EXERCISE DETAILS: Give the whole listing below once more, exactly, without pictures.
::::
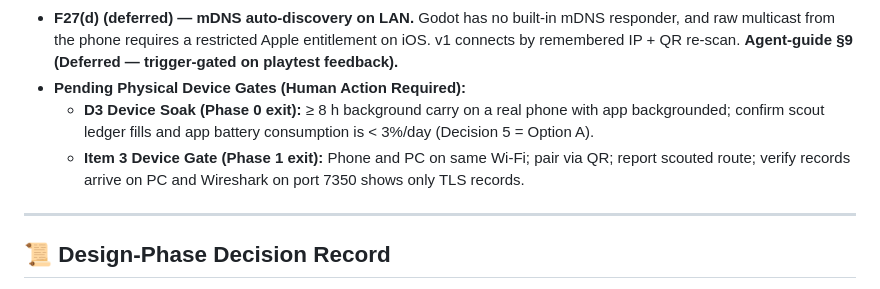
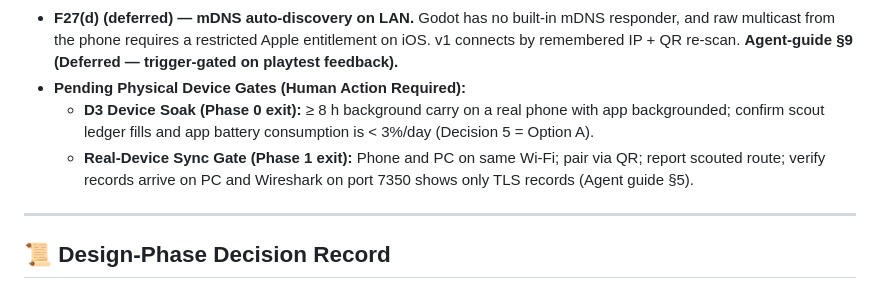
Before and after one commit to yelouis/tenth_spring, a Markdown page: docs/ongoing_general_errors.md, the part around the change. GitHub-like rendering.

Commit message:
docs: correct device gate label to Real-Device Sync Gate

```diff
--- a/docs/ongoing_general_errors.md
+++ b/docs/ongoing_general_errors.md
@@ -255,7 +255,7 @@ Godot's built-in `Crypto` lacks X25519/AEAD and has no mDNS. We need libsodium (
 - **F27(d) (deferred) — mDNS auto-discovery on LAN.** Godot has no built-in mDNS responder, and raw multicast from the phone requires a restricted Apple entitlement on iOS. v1 connects by remembered IP + QR re-scan. **Agent-guide §9 (Deferred — trigger-gated on playtest feedback).**
 - **Pending Physical Device Gates (Human Action Required):**
   - **D3 Device Soak (Phase 0 exit):** ≥ 8 h background carry on a real phone with app backgrounded; confirm scout ledger fills and app battery consumption is < 3%/day (Decision 5 = Option A).
-  - **Item 3 Device Gate (Phase 1 exit):** Phone and PC on same Wi-Fi; pair via QR; report scouted route; verify records arrive on PC and Wireshark on port 7350 shows only TLS records.
+  - **Real-Device Sync Gate (Phase 1 exit):** Phone and PC on same Wi-Fi; pair via QR; report scouted route; verify records arrive on PC and Wireshark on port 7350 shows only TLS records (Agent guide §5).
 
 ---
 
```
::::
SOLUTION FOR THIS PROBLEM:
Before and after one commit to yelouis/tenth_spring, a Markdown page: docs/ongoing_general_errors.md, the part around the change. GitHub-like rendering.

Commit message:
docs: correct device gate label to Real-Device Sync Gate

```diff
--- a/docs/ongoing_general_errors.md
+++ b/docs/ongoing_general_errors.md
@@ -255,7 +255,7 @@ Godot's built-in `Crypto` lacks X25519/AEAD and has no mDNS. We need libsodium (
 - **F27(d) (deferred) — mDNS auto-discovery on LAN.** Godot has no built-in mDNS responder, and raw multicast from the phone requires a restricted Apple entitlement on iOS. v1 connects by remembered IP + QR re-scan. **Agent-guide §9 (Deferred — trigger-gated on playtest feedback).**
 - **Pending Physical Device Gates (Human Action Required):**
   - **D3 Device Soak (Phase 0 exit):** ≥ 8 h background carry on a real phone with app backgrounded; confirm scout ledger fills and app battery consumption is < 3%/day (Decision 5 = Option A).
-  - **Item 3 Device Gate (Phase 1 exit):** Phone and PC on same Wi-Fi; pair via QR; report scouted route; verify records arrive on PC and Wireshark on port 7350 shows only TLS records.
+  - **Real-Device Sync Gate (Phase 1 exit):** Phone and PC on same Wi-Fi; pair via QR; report scouted route; verify records arrive on PC and Wireshark on port 7350 shows only TLS records (Agent guide §5).
 
 ---
 
```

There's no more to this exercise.